PROBLEM DESCRIPTION:
Exact copy, pictures excluded: reproduce every record below.

MATERIAL PROVIDED:
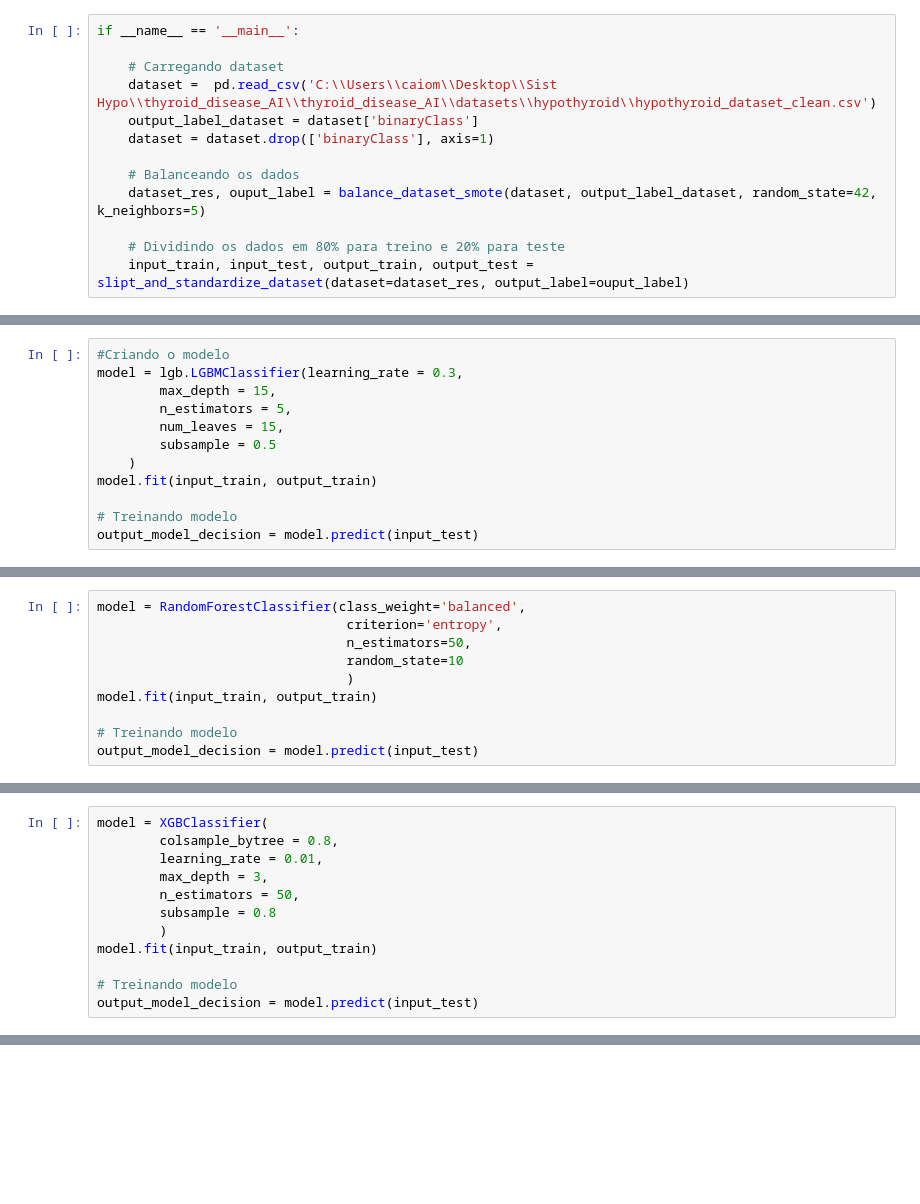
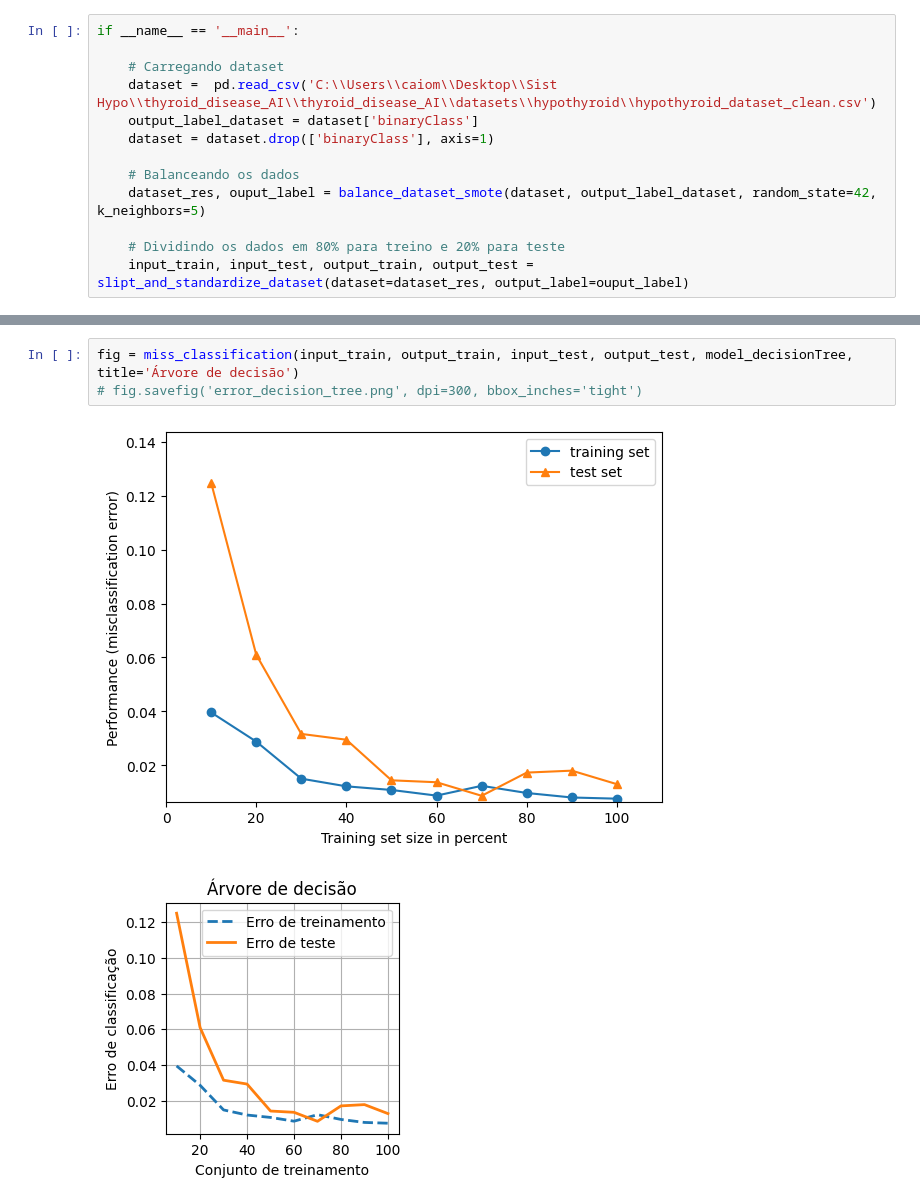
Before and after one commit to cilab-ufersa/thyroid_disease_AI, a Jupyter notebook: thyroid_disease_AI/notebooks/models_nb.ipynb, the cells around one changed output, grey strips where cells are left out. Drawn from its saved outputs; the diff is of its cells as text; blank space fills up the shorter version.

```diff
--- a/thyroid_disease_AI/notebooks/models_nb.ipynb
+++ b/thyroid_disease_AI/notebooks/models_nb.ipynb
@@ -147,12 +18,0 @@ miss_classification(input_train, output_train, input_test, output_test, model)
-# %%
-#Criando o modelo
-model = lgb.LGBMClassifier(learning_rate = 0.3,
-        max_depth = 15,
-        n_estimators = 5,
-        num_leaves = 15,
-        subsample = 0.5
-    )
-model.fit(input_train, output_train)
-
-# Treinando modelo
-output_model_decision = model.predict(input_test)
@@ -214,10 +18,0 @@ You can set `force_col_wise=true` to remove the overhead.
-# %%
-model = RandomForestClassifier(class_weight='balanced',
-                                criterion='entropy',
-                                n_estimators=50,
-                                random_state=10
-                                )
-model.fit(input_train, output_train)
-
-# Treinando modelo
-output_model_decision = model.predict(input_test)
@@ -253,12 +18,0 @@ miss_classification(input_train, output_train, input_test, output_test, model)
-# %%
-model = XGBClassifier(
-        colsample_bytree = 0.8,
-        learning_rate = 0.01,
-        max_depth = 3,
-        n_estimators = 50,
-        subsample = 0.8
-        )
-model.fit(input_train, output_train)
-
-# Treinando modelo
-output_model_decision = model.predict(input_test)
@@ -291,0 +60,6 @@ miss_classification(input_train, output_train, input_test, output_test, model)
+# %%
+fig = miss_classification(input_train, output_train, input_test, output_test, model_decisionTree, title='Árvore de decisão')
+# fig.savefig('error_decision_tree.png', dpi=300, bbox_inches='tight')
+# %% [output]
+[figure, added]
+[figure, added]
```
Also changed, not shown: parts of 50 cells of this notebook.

THE COMPLETED TASK:
Before and after one commit to cilab-ufersa/thyroid_disease_AI, a Jupyter notebook: thyroid_disease_AI/notebooks/models_nb.ipynb, the cells around one changed output, grey strips where cells are left out. Drawn from its saved outputs; the diff is of its cells as text; blank space fills up the shorter version.

```diff
--- a/thyroid_disease_AI/notebooks/models_nb.ipynb
+++ b/thyroid_disease_AI/notebooks/models_nb.ipynb
@@ -147,12 +18,0 @@ miss_classification(input_train, output_train, input_test, output_test, model)
-# %%
-#Criando o modelo
-model = lgb.LGBMClassifier(learning_rate = 0.3,
-        max_depth = 15,
-        n_estimators = 5,
-        num_leaves = 15,
-        subsample = 0.5
-    )
-model.fit(input_train, output_train)
-
-# Treinando modelo
-output_model_decision = model.predict(input_test)
@@ -214,10 +18,0 @@ You can set `force_col_wise=true` to remove the overhead.
-# %%
-model = RandomForestClassifier(class_weight='balanced',
-                                criterion='entropy',
-                                n_estimators=50,
-                                random_state=10
-                                )
-model.fit(input_train, output_train)
-
-# Treinando modelo
-output_model_decision = model.predict(input_test)
@@ -253,12 +18,0 @@ miss_classification(input_train, output_train, input_test, output_test, model)
-# %%
-model = XGBClassifier(
-        colsample_bytree = 0.8,
-        learning_rate = 0.01,
-        max_depth = 3,
-        n_estimators = 50,
-        subsample = 0.8
-        )
-model.fit(input_train, output_train)
-
-# Treinando modelo
-output_model_decision = model.predict(input_test)
@@ -291,0 +60,6 @@ miss_classification(input_train, output_train, input_test, output_test, model)
+# %%
+fig = miss_classification(input_train, output_train, input_test, output_test, model_decisionTree, title='Árvore de decisão')
+# fig.savefig('error_decision_tree.png', dpi=300, bbox_inches='tight')
+# %% [output]
+[figure, added]
+[figure, added]
```
Also changed, not shown: parts of 50 cells of this notebook.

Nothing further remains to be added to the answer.